Records from a dataset
----

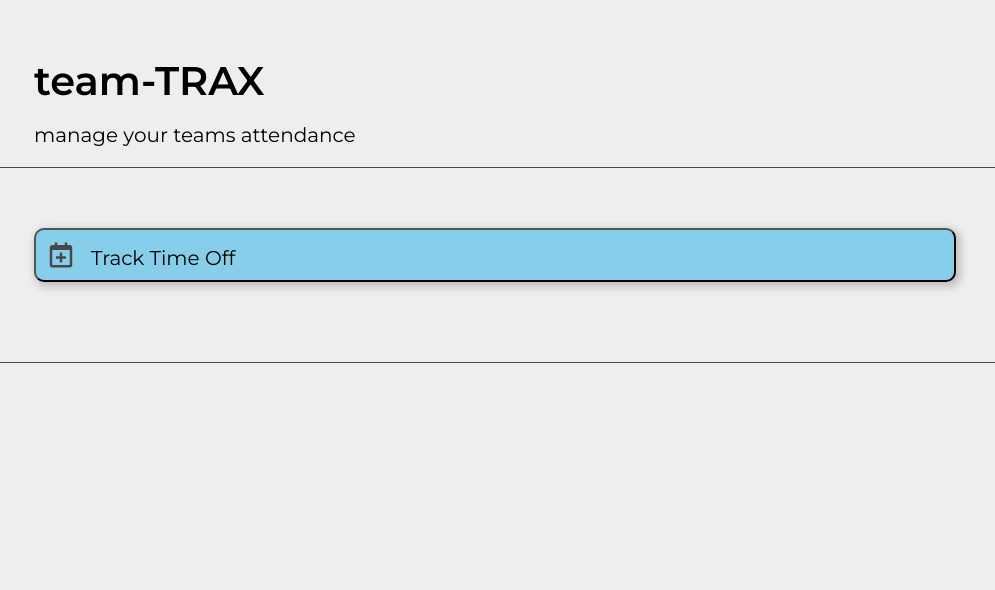
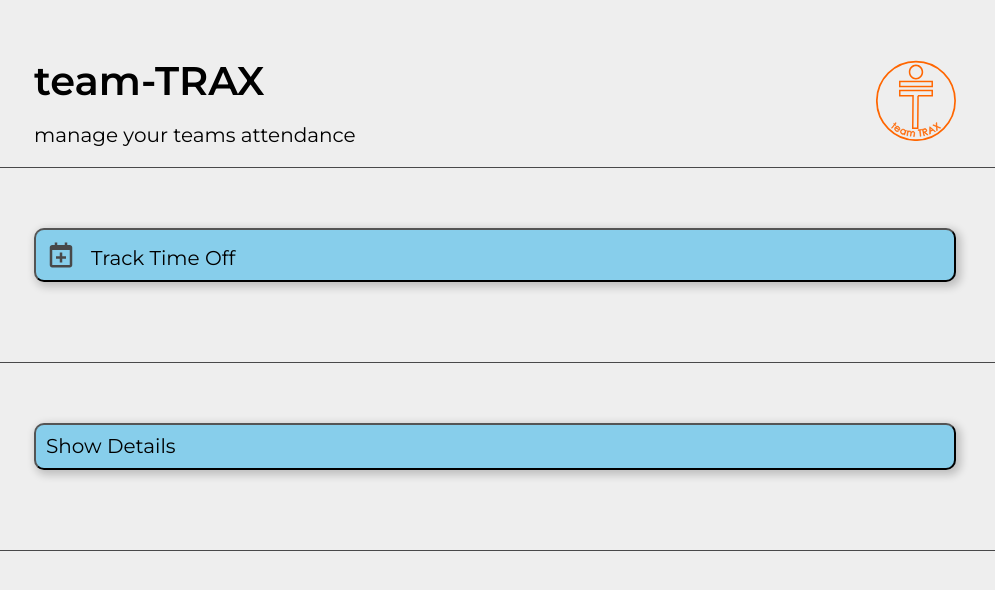
Before and after one commit to jonathanphill/team-trax, a React (Create React App) app: page / in a window 1280 px wide. Shown: the part 102-692 px from the top of the page, without its empty margins (30-1025 px from the left). Built offline with nearby package versions, Linux system fonts and the light colour scheme.

Commit message:
added logo for the app

```diff
--- a/src/App.css
+++ b/src/App.css
@@ -12,11 +12,29 @@
   padding-top: 8em;
   font-family: var(--ff-primary);
   font-size: var(--step-0);
+  /* border:3px solid tomato; */
 }
-
+/* .wrapper{
+  border:3px solid black;
+} */
+.header__text{
+  display: flex;
+  justify-content: space-between;
+  position: relative;
+}
 .header__text h1{
   margin: 0;
   padding: 0;
+}
+.headerLogo{
+  height: 4em;
+  width: 4em;
+  position: absolute;
+  right: 20%;
+}
+.logo{
+  /* border:1px solid tomato; */
+  font-size: var(--step-0);
 }
 #calendarPlus {
     color: rgb(72, 72, 73);
@@ -29,7 +47,7 @@
 }
 
 .App header,
-.App main{
+.App .publishData{
   margin-bottom: 3em;
   border-bottom: 1px solid rgb(72, 72, 73);
 }
--- a/src/App.js
+++ b/src/App.js
@@ -14,6 +14,7 @@ import {
   push,
 } from "firebase/database";
 import firebase from "./firebase";
+import Logo from "./team-TRAX logo copy-01.svg";
 
 function App() {
   const [currentEmployeeName, setCurrentEmployeeName] = useState("");
@@ -79,11 +80,18 @@ function App() {
           <div className="App ">
             <header>
               <div className="header__text wrapper">
+                <div className="headerText">
                   <h1>team-TRAX</h1>
                   <p>manage your teams attendance</p>
                 </div>
+                <div className="headerLogo">
+                  <img className="logo" src={Logo} alt="" />
+                </div>
+              </div>
+
             </header>
             <main>
+              <section className="publishData">
                 <div className="wrapper">
                   <div className="trackTime__button--container">
                     <button
@@ -99,7 +107,20 @@ function App() {
                   <div className="formContainer">
                     {toggleForm && <Form clearForm={setToggleForm} />}
                   </div>
+
                 </div>
+              </section>
+              <section className="publishData">
+                <div className="wrapper">
+                  <div className="trackTime__button--container">
+                    <button
+                      className="trackTime__button"
+                    >
+                      Show Details
+                    </button>
+                  </div>
+                </div>
+              </section>
             </main>
           </div>
         </ClearData.Provider>
```
Also changed, not shown: src/team-TRAX logo copy-01.svg (added). Lines whose indentation alone changed are shown as unchanged.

----

# EXERCISE DESCRIPTION
Exactly as written, copy the entries above without their pictures.

# ANSWER BOX
Before and after one commit to jonathanphill/team-trax, a React (Create React App) app: page / in a window 1280 px wide. Shown: the part 102-692 px from the top of the page, without its empty margins (30-1025 px from the left). Built offline with nearby package versions, Linux system fonts and the light colour scheme.

Commit message:
added logo for the app

```diff
--- a/src/App.css
+++ b/src/App.css
@@ -12,11 +12,29 @@
   padding-top: 8em;
   font-family: var(--ff-primary);
   font-size: var(--step-0);
+  /* border:3px solid tomato; */
 }
-
+/* .wrapper{
+  border:3px solid black;
+} */
+.header__text{
+  display: flex;
+  justify-content: space-between;
+  position: relative;
+}
 .header__text h1{
   margin: 0;
   padding: 0;
+}
+.headerLogo{
+  height: 4em;
+  width: 4em;
+  position: absolute;
+  right: 20%;
+}
+.logo{
+  /* border:1px solid tomato; */
+  font-size: var(--step-0);
 }
 #calendarPlus {
     color: rgb(72, 72, 73);
@@ -29,7 +47,7 @@
 }
 
 .App header,
-.App main{
+.App .publishData{
   margin-bottom: 3em;
   border-bottom: 1px solid rgb(72, 72, 73);
 }
--- a/src/App.js
+++ b/src/App.js
@@ -14,6 +14,7 @@ import {
   push,
 } from "firebase/database";
 import firebase from "./firebase";
+import Logo from "./team-TRAX logo copy-01.svg";
 
 function App() {
   const [currentEmployeeName, setCurrentEmployeeName] = useState("");
@@ -79,11 +80,18 @@ function App() {
           <div className="App ">
             <header>
               <div className="header__text wrapper">
+                <div className="headerText">
                   <h1>team-TRAX</h1>
                   <p>manage your teams attendance</p>
                 </div>
+                <div className="headerLogo">
+                  <img className="logo" src={Logo} alt="" />
+                </div>
+              </div>
+
             </header>
             <main>
+              <section className="publishData">
                 <div className="wrapper">
                   <div className="trackTime__button--container">
                     <button
@@ -99,7 +107,20 @@ function App() {
                   <div className="formContainer">
                     {toggleForm && <Form clearForm={setToggleForm} />}
                   </div>
+
                 </div>
+              </section>
+              <section className="publishData">
+                <div className="wrapper">
+                  <div className="trackTime__button--container">
+                    <button
+                      className="trackTime__button"
+                    >
+                      Show Details
+                    </button>
+                  </div>
+                </div>
+              </section>
             </main>
           </div>
         </ClearData.Provider>
```
Also changed, not shown: src/team-TRAX logo copy-01.svg (added). Lines whose indentation alone changed are shown as unchanged.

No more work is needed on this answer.